By Laisha Mae Tabujara
November 29, 2021 – To bolster interfaith stewardship for climate stability among the youth, the 5th National Climate Change Conference hosted a webinar — banking on the contributions of diverse religious positions toward environmental and ecological preservation and conservation.
Dubbed as “Reinforcing the Youth’s Role on Stewardship of Biodiversity for Climate Stability,” the webinar focused on the relationships of humankind toward the environment and climate stability in the context of various religions.
Fr. Jojo M. Fung, S.J, a Malaysian Jesuit priest, discussed how different religions uphold stewardship and how the youth should respond.

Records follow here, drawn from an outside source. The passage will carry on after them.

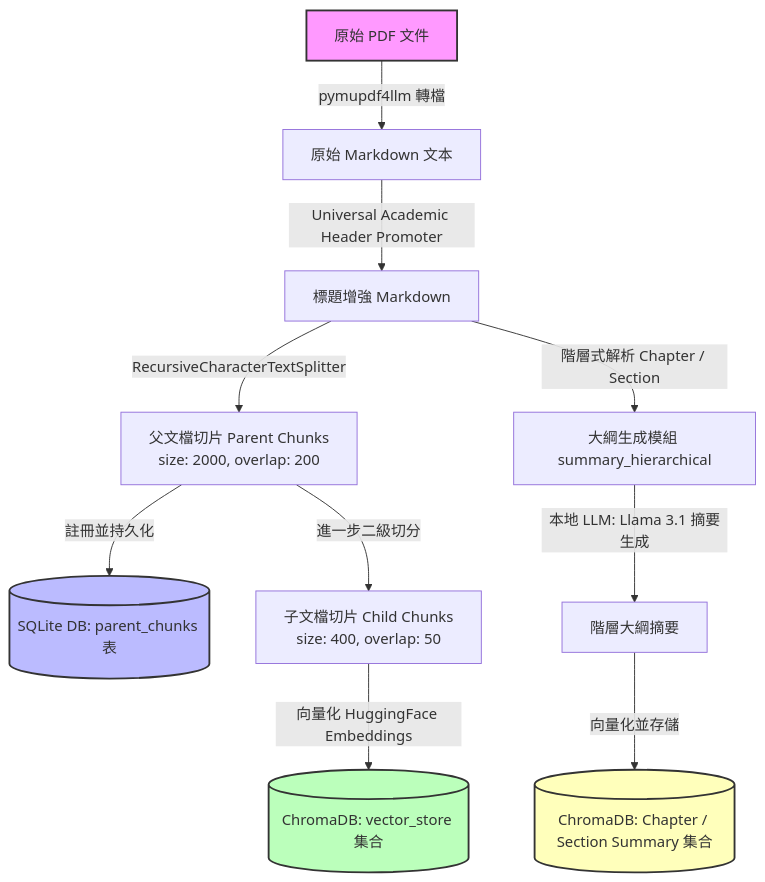
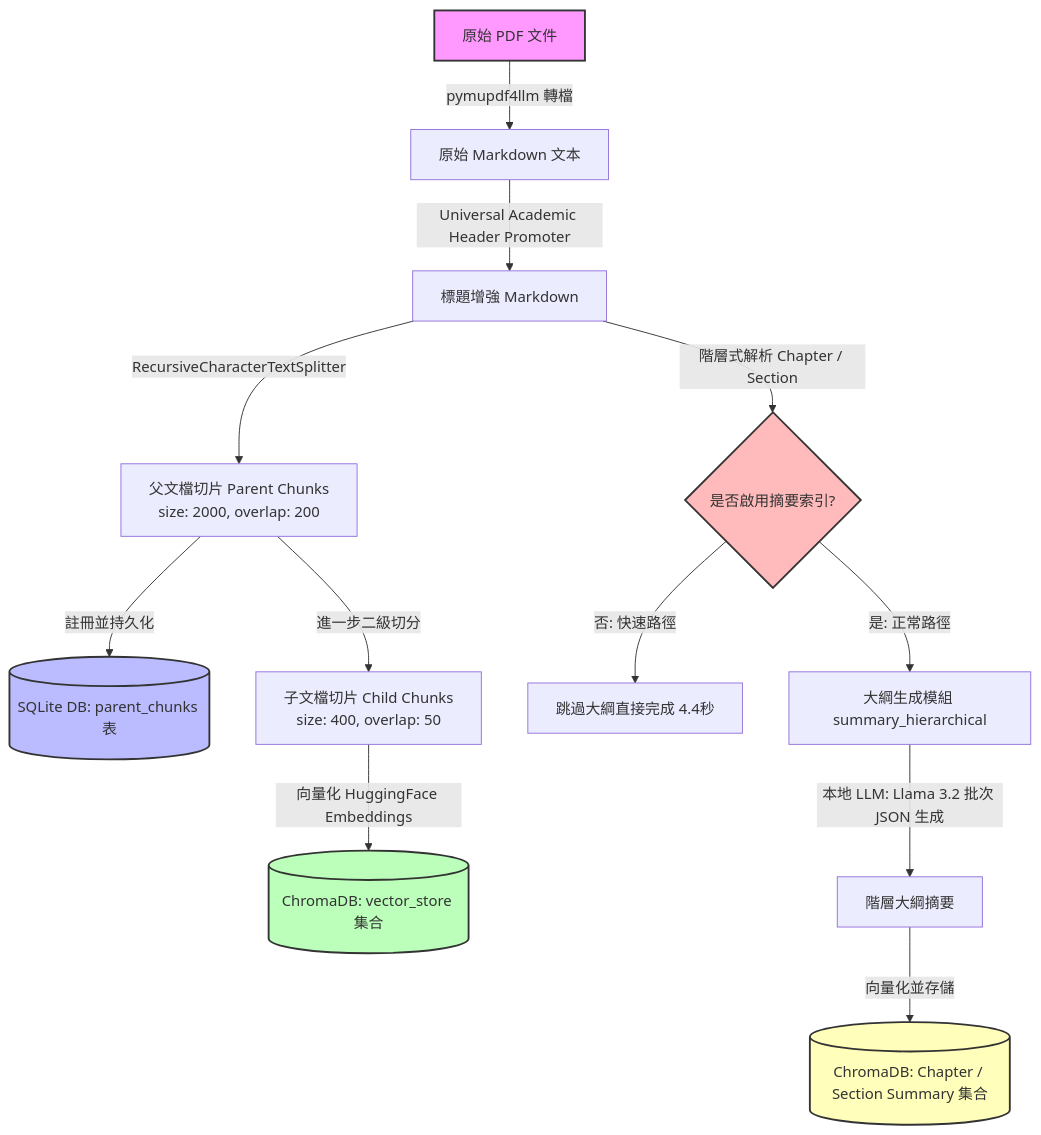
Before and after one commit to lucasCYH/IlliniRAG: the first of 2 diagrams in IlliniRAG_Project_Description.md, drawn with Mermaid. The commit also changed other lines of this file and 4 other files, not shown here.

````diff
--- a/IlliniRAG_Project_Description.md
+++ b/IlliniRAG_Project_Description.md
@@ -54,22 +55,25 @@
 ```mermaid
 graph TD
     PDF[原始 PDF 文件] -->|pymupdf4llm 轉檔| MD[原始 Markdown 文本]
     MD -->|Universal Academic Header Promoter| PMD[標題增強 Markdown]
     
     %% 切分路徑
     PMD -->|RecursiveCharacterTextSplitter| PChunks[父文檔切片 Parent Chunks <br> size: 2000, overlap: 200]
     PChunks -->|註冊並持久化| SQLite[(SQLite DB: parent_chunks 表)]
     
     PChunks -->|進一步二級切分| CChunks[子文檔切片 Child Chunks <br> size: 400, overlap: 50]
     CChunks -->|向量化 HuggingFace Embeddings| Chroma[(ChromaDB: vector_store 集合)]
     
     %% 大綱路徑
-    PMD -->|階層式解析 Chapter / Section| Summarizer[大綱生成模組 summary_hierarchical]
-    Summarizer -->|本地 LLM: Llama 3.1 摘要生成| HSummaries[階層大綱摘要]
+    PMD -->|階層式解析 Chapter / Section| CheckToggle{是否啟用摘要索引?}
+    CheckToggle -->|否: 快速路徑| FastPath[跳過大綱直接完成 4.4秒]
+    CheckToggle -->|是: 正常路徑| Summarizer[大綱生成模組 summary_hierarchical]
+    Summarizer -->|本地 LLM: Llama 3.2 批次 JSON 生成| HSummaries[階層大綱摘要]
     HSummaries -->|向量化並存儲| ChromaSummary[(ChromaDB: Chapter / Section Summary 集合)]
     
     style PDF fill:#f9f,stroke:#333,stroke-width:2px
     style SQLite fill:#bbf,stroke:#333,stroke-width:2px
     style Chroma fill:#bfb,stroke:#333,stroke-width:2px
     style ChromaSummary fill:#ffb,stroke:#333,stroke-width:2px
+    style CheckToggle fill:#fbb,stroke:#333,stroke-width:2px
 ```
````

In both the needs of the environment and to the needs of the vulnerable groups amid climate changes.
“There should be this sense that everything in this world is connected—that we are one… so, therefore, our life is one, we are bound together,” Fr. Fung emphasized.
He illustrated how IP Mysticism, Hinduism, Buddhism, Islam – no matter how diverse, share the same principles of interdependency and being one with Mother Earth.

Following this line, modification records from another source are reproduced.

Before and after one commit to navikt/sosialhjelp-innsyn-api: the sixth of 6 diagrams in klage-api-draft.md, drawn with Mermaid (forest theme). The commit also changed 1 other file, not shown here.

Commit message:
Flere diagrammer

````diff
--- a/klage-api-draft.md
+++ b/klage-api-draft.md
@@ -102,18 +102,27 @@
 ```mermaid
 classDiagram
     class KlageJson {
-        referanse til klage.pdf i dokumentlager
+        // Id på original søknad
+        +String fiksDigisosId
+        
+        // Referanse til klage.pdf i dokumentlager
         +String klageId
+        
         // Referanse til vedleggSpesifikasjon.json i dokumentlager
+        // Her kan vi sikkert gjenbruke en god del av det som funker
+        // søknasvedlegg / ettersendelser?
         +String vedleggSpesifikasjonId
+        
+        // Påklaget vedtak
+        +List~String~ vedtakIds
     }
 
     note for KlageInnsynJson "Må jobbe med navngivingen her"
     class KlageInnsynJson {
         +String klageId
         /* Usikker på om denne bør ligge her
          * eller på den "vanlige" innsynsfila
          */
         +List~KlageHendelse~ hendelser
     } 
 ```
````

Dr. Jeramie Molino, professor at St. Louis University, on the other hand, backed Pope Francis’ Encyclical, Laudato Si – “our dominion over the universe should be understood more properly in the sense of responsible stewardship” during the panel discussion.
“Interfaith collective religious consciousness or mindset, aimed at demonstrating caring of the creation,” Dr. Molino said.

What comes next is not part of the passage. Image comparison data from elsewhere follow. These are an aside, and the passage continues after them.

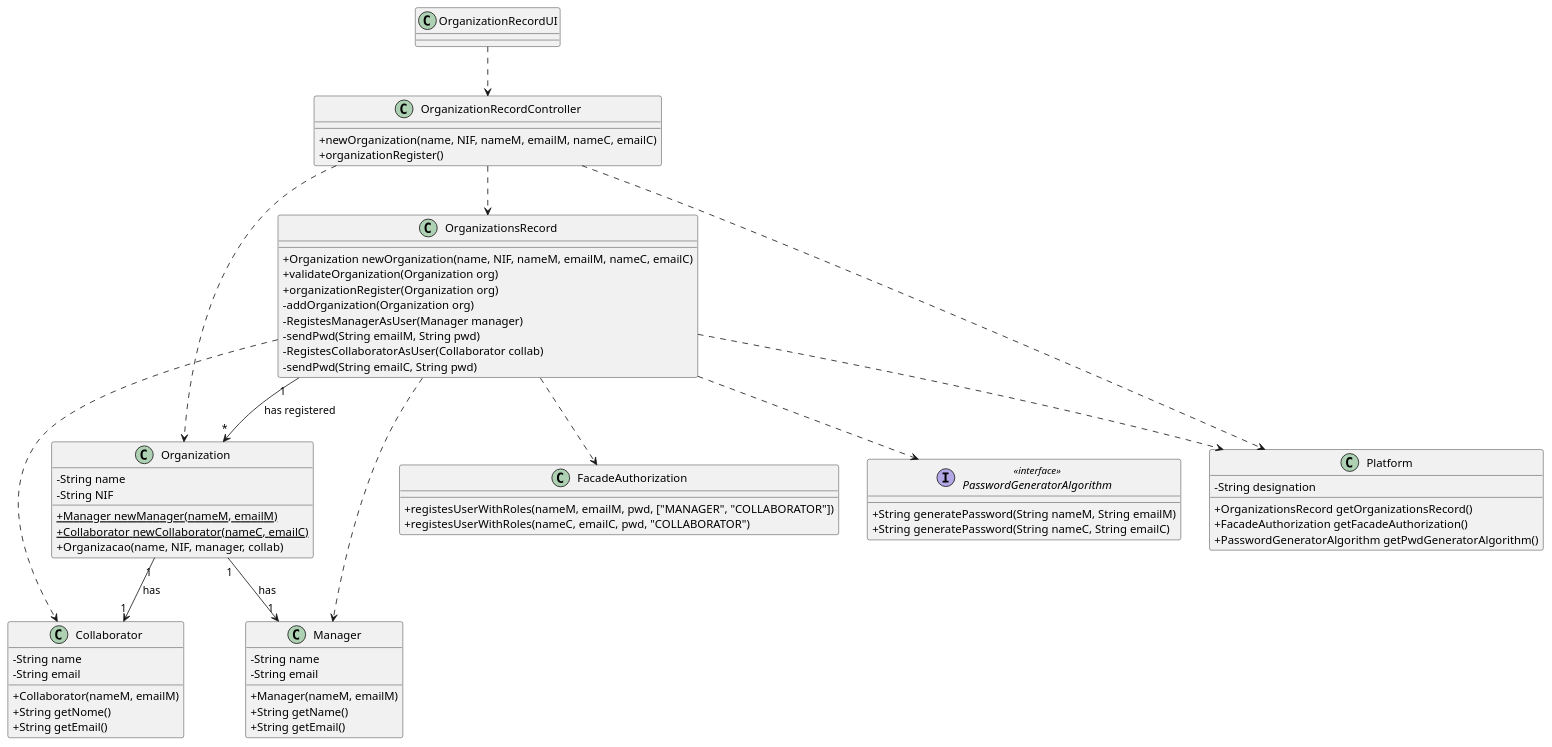
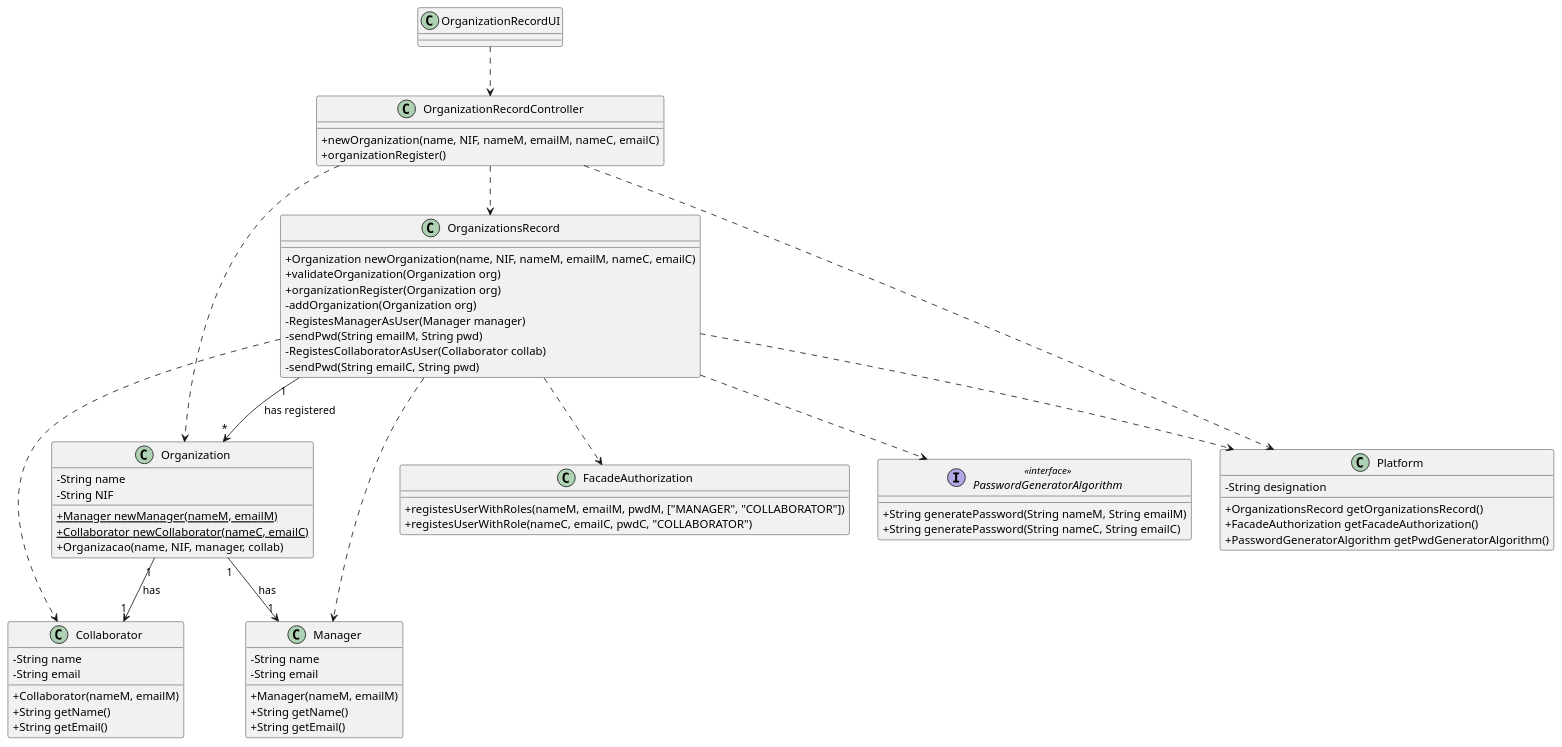
Before and after one commit to pedrolemos4/LAPR2: the diagram in docs/UC7 - Add New Organization/UC7_CD.puml, drawn with PlantUML. The commit also changed 13 other files, not shown here.

```diff
--- a/docs/UC7 - Add New Organization/UC7_CD.puml
+++ b/docs/UC7 - Add New Organization/UC7_CD.puml
@@ -1,78 +1,78 @@
 @startuml
 skinparam classAttributeIconSize 0
 
 class Collaborator {
   -String name
   -String email
   +Collaborator(nameM, emailM)
-  +String getNome()
+  +String getName()
   +String getEmail()
 }
 
 class Manager {
   -String name
   -String email
   +Manager(nameM, emailM)
   +String getName()
   +String getEmail()
 }
 
 class Organization {
   -String name
   -String NIF
   +{static} Manager newManager(nameM, emailM)
   +{static} Collaborator newCollaborator(nameC, emailC)
   +Organizacao(name, NIF, manager, collab)
 }
 
 class Platform {
   -String designation
   +OrganizationsRecord getOrganizationsRecord()
   +FacadeAuthorization getFacadeAuthorization()
   +PasswordGeneratorAlgorithm getPwdGeneratorAlgorithm()
 }
 
 class OrganizationsRecord {
   +Organization newOrganization(name, NIF, nameM, emailM, nameC, emailC)
   +validateOrganization(Organization org)
   +organizationRegister(Organization org)
   -addOrganization(Organization org)
   -RegistesManagerAsUser(Manager manager)
   -sendPwd(String emailM, String pwd)
   -RegistesCollaboratorAsUser(Collaborator collab)
   -sendPwd(String emailC, String pwd)
 }
 
 class FacadeAuthorization {
-  +registesUserWithRoles(nameM, emailM, pwd, ["MANAGER", "COLLABORATOR"])
-  +registesUserWithRoles(nameC, emailC, pwd, "COLLABORATOR")
+  +registesUserWithRoles(nameM, emailM, pwdM, ["MANAGER", "COLLABORATOR"])
+  +registesUserWithRole(nameC, emailC, pwdC, "COLLABORATOR")
 }
 
 interface PasswordGeneratorAlgorithm <<interface>>{
    +String generatePassword(String nameM, String emailM)
    +String generatePassword(String nameC, String emailC)
 }
 
 class OrganizationRecordController {
     +newOrganization(name, NIF, nameM, emailM, nameC, emailC)
     +organizationRegister()
 }
 
 class OrganizationRecordUI {
 }
 
 OrganizationRecordUI ..> OrganizationRecordController
 OrganizationRecordController ..> Platform
 OrganizationRecordController ..> OrganizationsRecord
 OrganizationRecordController ..> Organization
 
 OrganizationsRecord "1" --> "*" Organization : has registered
 OrganizationsRecord ..> Collaborator
 OrganizationsRecord ..> Manager
 OrganizationsRecord ..> Platform
 OrganizationsRecord ..> FacadeAuthorization
 OrganizationsRecord ..> PasswordGeneratorAlgorithm
 Organization "1" --> "1" Collaborator: has
 Organization "1" --> "1" Manager: has
 
 @enduml
```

She further shared how people, especially the youth, should learn religious awareness and attitudes while determining the challenges of the diverse religious positions toward climate stability.
Patricia Mungcal, a Protestant community researcher, humanitarian worker, and environmental activist, emphasized the principle that people are not above nature. Instead, people should treat nature with equal awe.
“We need to uphold the integrity of God’s creation,” Mungcal reminded.
“As stewards, people should protect and nurture the environment to ensure ecological balance and intergenerational unity,” she added.
The humanitarian worker also underscored the importance of including climate change in the conversation of the country’s progress, as well as the importance of electing credible leaders to address this since world is already in a state of planetary emergency.
Fr. Dionito Cabillas of Iglesia Filipino Independiente also shared the same stance that there is a need for collective effort to address pressing climate change implications.
“We need to protect and conserve our natural resources. Mahirap na tayo pero kailangan natin ito ma-restore (We are not well off, but we still need to restore it),” Fr. Cabillas said.
He encouraged the youth to uphold urban gardening; tree planting of non-commercial trees such as Narra, Apitong, Kamagong, Yakal, and other traditional trees; and reducing open pits and excessive mining against coal plants to encourage renewable energy. Moreover, Fr. Cabillas supports the denunciation of single-use plastic; checks the development projects that endanger the environment; and fights and prays for peace and unity.